Internet connections used to be premium offerings until free public Wi-Fi came to take over the day. We can now go to airport lounges, coffee shops, and hospital lobbies while looking forward to a free Wi-Fi experience there.
Not just free, but fast too. What a convenience for the current population who seem to have an insatiable need for data.
However, there is something wrong with this model. Users are always eager to connect to free Wi-Fi networks that they never stop to think the costs of it. It may be free, but the dangers of free Wi-Fi could make it the costliest subscription made to a business.
When you look around a storeroom and you can’t find what the product it, chances are that you are the one. This analogy could not be truer for public Wi-Fi networks.
Many businesses (modern ones, mainly) thrive and grow on the user data that they get.

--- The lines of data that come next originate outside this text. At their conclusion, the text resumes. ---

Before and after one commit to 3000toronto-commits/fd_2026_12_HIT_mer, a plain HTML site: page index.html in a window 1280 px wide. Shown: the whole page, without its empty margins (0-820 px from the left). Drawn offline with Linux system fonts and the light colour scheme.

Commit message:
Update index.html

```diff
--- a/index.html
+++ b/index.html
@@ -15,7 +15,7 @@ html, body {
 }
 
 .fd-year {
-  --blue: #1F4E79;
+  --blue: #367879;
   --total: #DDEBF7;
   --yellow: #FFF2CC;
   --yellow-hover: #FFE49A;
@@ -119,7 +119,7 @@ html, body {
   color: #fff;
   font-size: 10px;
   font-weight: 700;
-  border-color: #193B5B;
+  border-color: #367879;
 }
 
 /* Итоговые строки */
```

They can feed this data to algorithms which predict customer and consumer behavior to a frightening level of accuracy. That helps them make better business decisions to ensure they always rake in the highest profits at the end of the day.
The interesting thing is, you don’t even have to be doing anything too interesting online. Routine internet usage such as playing online mobile games, checking your emails and using social media could be all the data these companies need.

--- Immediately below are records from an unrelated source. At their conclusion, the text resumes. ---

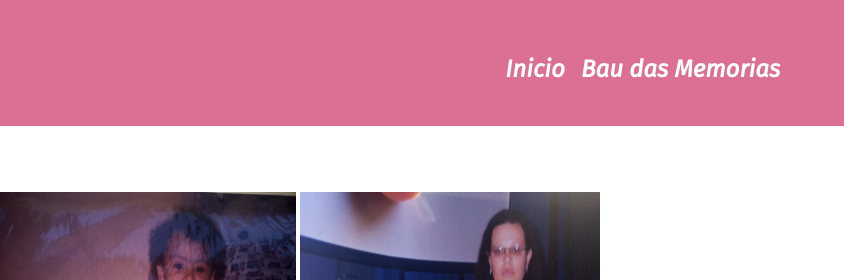
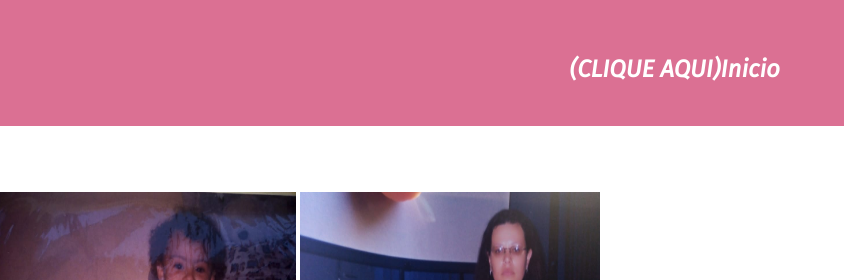
Before and after one commit to feh-projetos/-VINTOU, a plain HTML site: page baudasmememorias.html in a window 1280 px wide. Shown: the top 280 px of the page, 436-1280 px from the left. Drawn offline with Linux system fonts and the light colour scheme.

Commit message:
Add files via upload

```diff
--- a/baudasmememorias.html
+++ b/baudasmememorias.html
@@ -15,8 +15,8 @@
 		<h1><img class="imglogo" src="img/data.png"></h1>
 		<nav class="menu-opcoes">
 			<ul class="ajustes">
-				<li><a href="index.html">Inicio</a></li>
-				<li><a href="baudasmemorias.html">Bau das Memorias</a></li>
+				<li><a href="index.html">(CLIQUE AQUI)Inicio</a></li>
+
 		</nav>
 	</header>
 	<div class="container">
```
Also changed, not shown: index.html (+1 -1 lines).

In some other cases, un-needed data can be collected anyways and auctioned off to the highest bidder.
Before you think about it, let’s get this out of the way: you can’t sue them. Remember those terms and conditions you agreed to? They allowed these companies to monitor, collect and record your data, all with your consent.
When businesses are not busy sucking your data up, hackers are taking up their share too. These hackers know that most of the free public Wi-Fi connections are unsecured. They capitalize on that to unleash their terror on unsuspecting users.
Speaking of terrors, one of the common techniques used by hackers is the man-in-the-middle approach.
As the name implies, the hacker places themselves between the user and the Wi-Fi router. Whenever they send any information over the network, the hacker intercepts and relays it rather than allow it get to the router first.
When they don’t do this, they can decide to set up rogue Wi-Fi networks instead. Since a WiFi network doesn’t need government authorization to be named, what stops a hacker from calling theirs ‘FREE KFC WIFI’ or something of the sort?
Users, oblivious of the authenticity of the network, log on. Needless to say, all the information relayed on such a network would be sent by the router (handled by the hacker), giving them unrestricted access to your internet activity.
There are a couple of ways to protect yourself when connecting to free public WiFi networks. Of these, the easiest and most beginner-friendly is by making use of a VPN. Not just any kind of VPN though, but a trusted one.
A VPN worth its salt will encrypt your internet traffic to ensure network owners and hackers are not able to collect data and information about you. These pieces of software will also hide your IP address, making sure your computer cannot be personally identified on the network.
Don’t have a VPN? You can secure your internet traffic information by only accessing websites that use HTTPS. You can confirm if you are on a secure connection by checking the address bar on most browsers. A lock signifies that the website is secure and your data is encrypted.
It wouldn’t hurt to look through the free public WiFi policies before you agree to use them. Look out for words such as ‘monitor,’ ‘collect,’ ‘record,’ and so much more. If what you see is not something you can live with, that network is probably not something you should connect to at all.